how many of you complained to management about the policies and practices from which you benefited all these years? Or do you just complain when these policies and practices inflict profound economic and other costs on others, for which your company may be held responsible? Harry Shearer/huffingtonpost
Tiananmen Square protests of 1989
The Tiananmen Square protests of 1989, referred to in much of the world as the Tiananmen Square massacre and in the People's Republic of China (PRC) as the June Fourth Incident (officially to avoid confusion with two prior Tiananmen Square protests), were a series of demonstrations in and near Tiananmen Square in Beijing in the PRC beginning on 14 April 1989.
Led mainly by students and intellectuals, the protests occurred in a year that saw the collapse of a number of communist governments around the world.
An intelligence report received by the Soviet politburo estimated that 3,000 protesters were killed, according to a document found in the Soviet archive.
Saville's conclusion that none of the 14 dead was carrying a gun, no warnings were given, no soldiers were under threat and the troops were the first to open fire, marked a final declaration of innocence for the victims of the biggest British military killing of civilians on UK soil since the Peterloo massacre in 1819. Guardian
Note: "The report appeared to exonerate the army's then commander of land forces, in Northern Ireland General Robert Ford, of any blame. He had agreed to deploy the Parachute Regiment in the city against the advice of a senior police officer in Derry."
Note 2: Ford expressed this commitment directly to the soldiers on the ground as they surged forward into the Bogside, shouting: "Go on the Paras, go and get them." (Niall Ó Dochartaigh / guardian.co.uk)
The collapse of the capitalist system
Capitalism has struck the deadly reef of corruption and is now sinking fast.

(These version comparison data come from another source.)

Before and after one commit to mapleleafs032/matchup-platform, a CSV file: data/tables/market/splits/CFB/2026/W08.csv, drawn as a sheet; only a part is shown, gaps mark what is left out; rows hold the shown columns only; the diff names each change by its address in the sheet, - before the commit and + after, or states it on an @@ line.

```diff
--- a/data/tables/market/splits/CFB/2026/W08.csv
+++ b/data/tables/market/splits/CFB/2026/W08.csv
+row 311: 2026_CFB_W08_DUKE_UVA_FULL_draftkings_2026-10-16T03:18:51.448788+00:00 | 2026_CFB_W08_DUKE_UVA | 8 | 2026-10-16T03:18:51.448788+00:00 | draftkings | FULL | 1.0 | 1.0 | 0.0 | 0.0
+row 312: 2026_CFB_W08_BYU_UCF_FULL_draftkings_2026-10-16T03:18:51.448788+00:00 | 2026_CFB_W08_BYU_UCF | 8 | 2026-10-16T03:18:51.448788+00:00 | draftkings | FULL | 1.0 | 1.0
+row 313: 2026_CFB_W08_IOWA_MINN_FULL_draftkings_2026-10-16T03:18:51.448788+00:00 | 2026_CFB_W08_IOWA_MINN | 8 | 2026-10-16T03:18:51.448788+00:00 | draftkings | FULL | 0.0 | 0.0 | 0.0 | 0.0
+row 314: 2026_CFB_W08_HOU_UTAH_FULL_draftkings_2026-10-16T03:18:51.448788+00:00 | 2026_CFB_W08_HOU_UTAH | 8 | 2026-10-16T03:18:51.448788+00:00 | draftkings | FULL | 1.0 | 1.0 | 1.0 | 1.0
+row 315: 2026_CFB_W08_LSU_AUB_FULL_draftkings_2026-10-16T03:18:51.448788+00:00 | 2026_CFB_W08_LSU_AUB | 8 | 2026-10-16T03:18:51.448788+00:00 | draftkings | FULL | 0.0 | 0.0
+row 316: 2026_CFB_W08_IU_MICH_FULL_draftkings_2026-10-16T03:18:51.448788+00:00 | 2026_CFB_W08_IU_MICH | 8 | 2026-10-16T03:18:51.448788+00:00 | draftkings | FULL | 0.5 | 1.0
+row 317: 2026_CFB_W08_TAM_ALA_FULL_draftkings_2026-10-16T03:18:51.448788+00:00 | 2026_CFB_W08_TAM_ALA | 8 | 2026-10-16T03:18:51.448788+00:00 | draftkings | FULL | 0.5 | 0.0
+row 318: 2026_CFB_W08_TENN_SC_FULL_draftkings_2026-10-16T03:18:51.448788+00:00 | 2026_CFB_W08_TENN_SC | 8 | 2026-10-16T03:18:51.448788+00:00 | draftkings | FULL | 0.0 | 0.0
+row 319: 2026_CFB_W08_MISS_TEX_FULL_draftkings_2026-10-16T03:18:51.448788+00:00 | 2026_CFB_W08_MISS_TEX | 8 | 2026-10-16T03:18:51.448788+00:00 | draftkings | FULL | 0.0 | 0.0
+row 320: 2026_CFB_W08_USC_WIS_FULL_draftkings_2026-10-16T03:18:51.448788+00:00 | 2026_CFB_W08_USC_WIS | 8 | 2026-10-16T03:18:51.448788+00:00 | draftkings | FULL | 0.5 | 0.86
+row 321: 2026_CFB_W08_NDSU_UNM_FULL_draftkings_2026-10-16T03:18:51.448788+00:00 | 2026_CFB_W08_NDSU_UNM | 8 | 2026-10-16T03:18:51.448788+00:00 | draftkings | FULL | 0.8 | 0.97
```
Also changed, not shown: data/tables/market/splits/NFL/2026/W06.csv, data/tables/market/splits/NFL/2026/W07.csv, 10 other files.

But passengers of the American ship of state--already drowning in the murderous waters of loss of homes and jobs--are still believing politicians' reassurances that everything's being taken care of.
The lifeboats, courtesy of the Federal Reserve and the U.S. treasury, are "saving" big financial institutions: Bear Stearns, IndyMac, and a host of others to the tune of over 24 trillion dollars so far.